• [Exercise material]:
--- START ---

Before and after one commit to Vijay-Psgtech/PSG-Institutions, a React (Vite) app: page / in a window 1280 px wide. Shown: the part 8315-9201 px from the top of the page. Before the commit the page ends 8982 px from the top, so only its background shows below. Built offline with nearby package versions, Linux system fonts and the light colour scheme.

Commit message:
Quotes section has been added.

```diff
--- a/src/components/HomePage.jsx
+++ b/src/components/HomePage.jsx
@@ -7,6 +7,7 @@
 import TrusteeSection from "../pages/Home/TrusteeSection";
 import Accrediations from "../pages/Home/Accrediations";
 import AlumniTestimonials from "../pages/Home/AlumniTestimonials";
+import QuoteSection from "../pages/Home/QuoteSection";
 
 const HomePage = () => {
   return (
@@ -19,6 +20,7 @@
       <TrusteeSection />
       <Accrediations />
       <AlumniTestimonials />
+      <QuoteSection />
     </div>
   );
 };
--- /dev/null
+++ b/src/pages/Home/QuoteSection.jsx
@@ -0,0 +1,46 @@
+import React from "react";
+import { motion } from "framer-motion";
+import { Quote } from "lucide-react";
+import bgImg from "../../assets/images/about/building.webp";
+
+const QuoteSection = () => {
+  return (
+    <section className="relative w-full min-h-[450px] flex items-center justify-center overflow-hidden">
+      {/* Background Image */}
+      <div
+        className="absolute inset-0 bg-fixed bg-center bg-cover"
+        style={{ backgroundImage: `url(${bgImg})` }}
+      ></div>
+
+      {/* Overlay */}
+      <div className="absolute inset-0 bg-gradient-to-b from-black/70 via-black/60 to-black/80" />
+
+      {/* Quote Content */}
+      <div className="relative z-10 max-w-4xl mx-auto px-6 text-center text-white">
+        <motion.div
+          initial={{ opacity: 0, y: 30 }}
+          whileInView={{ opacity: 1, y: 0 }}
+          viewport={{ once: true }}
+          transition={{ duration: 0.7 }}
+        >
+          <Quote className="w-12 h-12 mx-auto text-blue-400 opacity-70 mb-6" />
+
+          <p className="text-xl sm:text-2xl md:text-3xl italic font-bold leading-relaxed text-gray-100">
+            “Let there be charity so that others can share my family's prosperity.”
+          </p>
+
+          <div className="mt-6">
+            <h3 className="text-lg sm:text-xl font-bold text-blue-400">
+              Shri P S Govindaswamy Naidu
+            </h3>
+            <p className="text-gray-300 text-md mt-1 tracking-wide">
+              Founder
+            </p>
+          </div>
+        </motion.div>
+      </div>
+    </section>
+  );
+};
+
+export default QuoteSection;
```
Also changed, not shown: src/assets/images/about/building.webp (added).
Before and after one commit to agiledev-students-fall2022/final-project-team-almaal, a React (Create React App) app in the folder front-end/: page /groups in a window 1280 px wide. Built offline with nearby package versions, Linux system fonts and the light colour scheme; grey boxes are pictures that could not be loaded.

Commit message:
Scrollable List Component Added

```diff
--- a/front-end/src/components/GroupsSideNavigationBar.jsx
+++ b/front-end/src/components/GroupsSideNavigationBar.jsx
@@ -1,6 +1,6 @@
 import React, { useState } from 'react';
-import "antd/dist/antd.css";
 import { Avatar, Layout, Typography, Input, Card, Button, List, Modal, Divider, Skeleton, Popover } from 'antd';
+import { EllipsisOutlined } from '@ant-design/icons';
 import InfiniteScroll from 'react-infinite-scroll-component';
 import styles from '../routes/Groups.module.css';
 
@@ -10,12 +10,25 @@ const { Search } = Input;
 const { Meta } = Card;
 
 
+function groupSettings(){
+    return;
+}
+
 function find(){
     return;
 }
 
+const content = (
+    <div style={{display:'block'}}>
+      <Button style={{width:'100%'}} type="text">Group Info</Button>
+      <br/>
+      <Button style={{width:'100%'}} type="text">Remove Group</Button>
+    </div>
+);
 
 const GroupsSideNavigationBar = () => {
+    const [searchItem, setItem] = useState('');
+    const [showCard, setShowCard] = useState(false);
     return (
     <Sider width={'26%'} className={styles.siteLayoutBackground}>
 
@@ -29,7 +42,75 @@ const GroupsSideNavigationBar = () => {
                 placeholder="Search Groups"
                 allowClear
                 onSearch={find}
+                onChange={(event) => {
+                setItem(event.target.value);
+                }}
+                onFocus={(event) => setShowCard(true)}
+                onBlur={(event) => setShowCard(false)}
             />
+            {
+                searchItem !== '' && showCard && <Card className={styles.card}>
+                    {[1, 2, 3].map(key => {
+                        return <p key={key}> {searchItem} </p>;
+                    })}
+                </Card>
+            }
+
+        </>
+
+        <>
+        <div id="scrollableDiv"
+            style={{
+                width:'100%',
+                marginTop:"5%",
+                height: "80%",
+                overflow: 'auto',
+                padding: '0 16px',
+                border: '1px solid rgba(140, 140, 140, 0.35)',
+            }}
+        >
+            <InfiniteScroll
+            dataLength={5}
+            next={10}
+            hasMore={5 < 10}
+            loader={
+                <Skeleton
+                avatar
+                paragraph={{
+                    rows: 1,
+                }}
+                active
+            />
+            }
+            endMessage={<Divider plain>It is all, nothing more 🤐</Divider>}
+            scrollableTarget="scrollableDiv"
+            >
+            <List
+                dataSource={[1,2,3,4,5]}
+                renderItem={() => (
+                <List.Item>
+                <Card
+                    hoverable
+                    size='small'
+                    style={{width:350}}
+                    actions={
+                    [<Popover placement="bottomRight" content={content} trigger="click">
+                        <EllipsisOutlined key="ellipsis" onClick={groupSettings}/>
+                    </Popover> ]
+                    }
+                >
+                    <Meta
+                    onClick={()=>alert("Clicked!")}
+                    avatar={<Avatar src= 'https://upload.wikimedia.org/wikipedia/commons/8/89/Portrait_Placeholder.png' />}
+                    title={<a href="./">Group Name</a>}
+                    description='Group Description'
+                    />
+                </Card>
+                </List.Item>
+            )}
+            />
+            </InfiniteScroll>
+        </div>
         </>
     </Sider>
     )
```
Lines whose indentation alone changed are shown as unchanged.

--- END ---

• [Problem requirements]: After reading the data, retype all of it exactly as it reads.

• [Solved problem]:
Before and after one commit to Vijay-Psgtech/PSG-Institutions, a React (Vite) app: page / in a window 1280 px wide. Shown: the part 8315-9201 px from the top of the page. Before the commit the page ends 8982 px from the top, so only its background shows below. Built offline with nearby package versions, Linux system fonts and the light colour scheme.

Commit message:
Quotes section has been added.

```diff
--- a/src/components/HomePage.jsx
+++ b/src/components/HomePage.jsx
@@ -7,6 +7,7 @@
 import TrusteeSection from "../pages/Home/TrusteeSection";
 import Accrediations from "../pages/Home/Accrediations";
 import AlumniTestimonials from "../pages/Home/AlumniTestimonials";
+import QuoteSection from "../pages/Home/QuoteSection";
 
 const HomePage = () => {
   return (
@@ -19,6 +20,7 @@
       <TrusteeSection />
       <Accrediations />
       <AlumniTestimonials />
+      <QuoteSection />
     </div>
   );
 };
--- /dev/null
+++ b/src/pages/Home/QuoteSection.jsx
@@ -0,0 +1,46 @@
+import React from "react";
+import { motion } from "framer-motion";
+import { Quote } from "lucide-react";
+import bgImg from "../../assets/images/about/building.webp";
+
+const QuoteSection = () => {
+  return (
+    <section className="relative w-full min-h-[450px] flex items-center justify-center overflow-hidden">
+      {/* Background Image */}
+      <div
+        className="absolute inset-0 bg-fixed bg-center bg-cover"
+        style={{ backgroundImage: `url(${bgImg})` }}
+      ></div>
+
+      {/* Overlay */}
+      <div className="absolute inset-0 bg-gradient-to-b from-black/70 via-black/60 to-black/80" />
+
+      {/* Quote Content */}
+      <div className="relative z-10 max-w-4xl mx-auto px-6 text-center text-white">
+        <motion.div
+          initial={{ opacity: 0, y: 30 }}
+          whileInView={{ opacity: 1, y: 0 }}
+          viewport={{ once: true }}
+          transition={{ duration: 0.7 }}
+        >
+          <Quote className="w-12 h-12 mx-auto text-blue-400 opacity-70 mb-6" />
+
+          <p className="text-xl sm:text-2xl md:text-3xl italic font-bold leading-relaxed text-gray-100">
+            “Let there be charity so that others can share my family's prosperity.”
+          </p>
+
+          <div className="mt-6">
+            <h3 className="text-lg sm:text-xl font-bold text-blue-400">
+              Shri P S Govindaswamy Naidu
+            </h3>
+            <p className="text-gray-300 text-md mt-1 tracking-wide">
+              Founder
+            </p>
+          </div>
+        </motion.div>
+      </div>
+    </section>
+  );
+};
+
+export default QuoteSection;
```
Also changed, not shown: src/assets/images/about/building.webp (added).
Before and after one commit to agiledev-students-fall2022/final-project-team-almaal, a React (Create React App) app in the folder front-end/: page /groups in a window 1280 px wide. Built offline with nearby package versions, Linux system fonts and the light colour scheme; grey boxes are pictures that could not be loaded.

Commit message:
Scrollable List Component Added

```diff
--- a/front-end/src/components/GroupsSideNavigationBar.jsx
+++ b/front-end/src/components/GroupsSideNavigationBar.jsx
@@ -1,6 +1,6 @@
 import React, { useState } from 'react';
-import "antd/dist/antd.css";
 import { Avatar, Layout, Typography, Input, Card, Button, List, Modal, Divider, Skeleton, Popover } from 'antd';
+import { EllipsisOutlined } from '@ant-design/icons';
 import InfiniteScroll from 'react-infinite-scroll-component';
 import styles from '../routes/Groups.module.css';
 
@@ -10,12 +10,25 @@ const { Search } = Input;
 const { Meta } = Card;
 
 
+function groupSettings(){
+    return;
+}
+
 function find(){
     return;
 }
 
+const content = (
+    <div style={{display:'block'}}>
+      <Button style={{width:'100%'}} type="text">Group Info</Button>
+      <br/>
+      <Button style={{width:'100%'}} type="text">Remove Group</Button>
+    </div>
+);
 
 const GroupsSideNavigationBar = () => {
+    const [searchItem, setItem] = useState('');
+    const [showCard, setShowCard] = useState(false);
     return (
     <Sider width={'26%'} className={styles.siteLayoutBackground}>
 
@@ -29,7 +42,75 @@ const GroupsSideNavigationBar = () => {
                 placeholder="Search Groups"
                 allowClear
                 onSearch={find}
+                onChange={(event) => {
+                setItem(event.target.value);
+                }}
+                onFocus={(event) => setShowCard(true)}
+                onBlur={(event) => setShowCard(false)}
             />
+            {
+                searchItem !== '' && showCard && <Card className={styles.card}>
+                    {[1, 2, 3].map(key => {
+                        return <p key={key}> {searchItem} </p>;
+                    })}
+                </Card>
+            }
+
+        </>
+
+        <>
+        <div id="scrollableDiv"
+            style={{
+                width:'100%',
+                marginTop:"5%",
+                height: "80%",
+                overflow: 'auto',
+                padding: '0 16px',
+                border: '1px solid rgba(140, 140, 140, 0.35)',
+            }}
+        >
+            <InfiniteScroll
+            dataLength={5}
+            next={10}
+            hasMore={5 < 10}
+            loader={
+                <Skeleton
+                avatar
+                paragraph={{
+                    rows: 1,
+                }}
+                active
+            />
+            }
+            endMessage={<Divider plain>It is all, nothing more 🤐</Divider>}
+            scrollableTarget="scrollableDiv"
+            >
+            <List
+                dataSource={[1,2,3,4,5]}
+                renderItem={() => (
+                <List.Item>
+                <Card
+                    hoverable
+                    size='small'
+                    style={{width:350}}
+                    actions={
+                    [<Popover placement="bottomRight" content={content} trigger="click">
+                        <EllipsisOutlined key="ellipsis" onClick={groupSettings}/>
+                    </Popover> ]
+                    }
+                >
+                    <Meta
+                    onClick={()=>alert("Clicked!")}
+                    avatar={<Avatar src= 'https://upload.wikimedia.org/wikipedia/commons/8/89/Portrait_Placeholder.png' />}
+                    title={<a href="./">Group Name</a>}
+                    description='Group Description'
+                    />
+                </Card>
+                </List.Item>
+            )}
+            />
+            </InfiniteScroll>
+        </div>
         </>
     </Sider>
     )
```
Lines whose indentation alone changed are shown as unchanged.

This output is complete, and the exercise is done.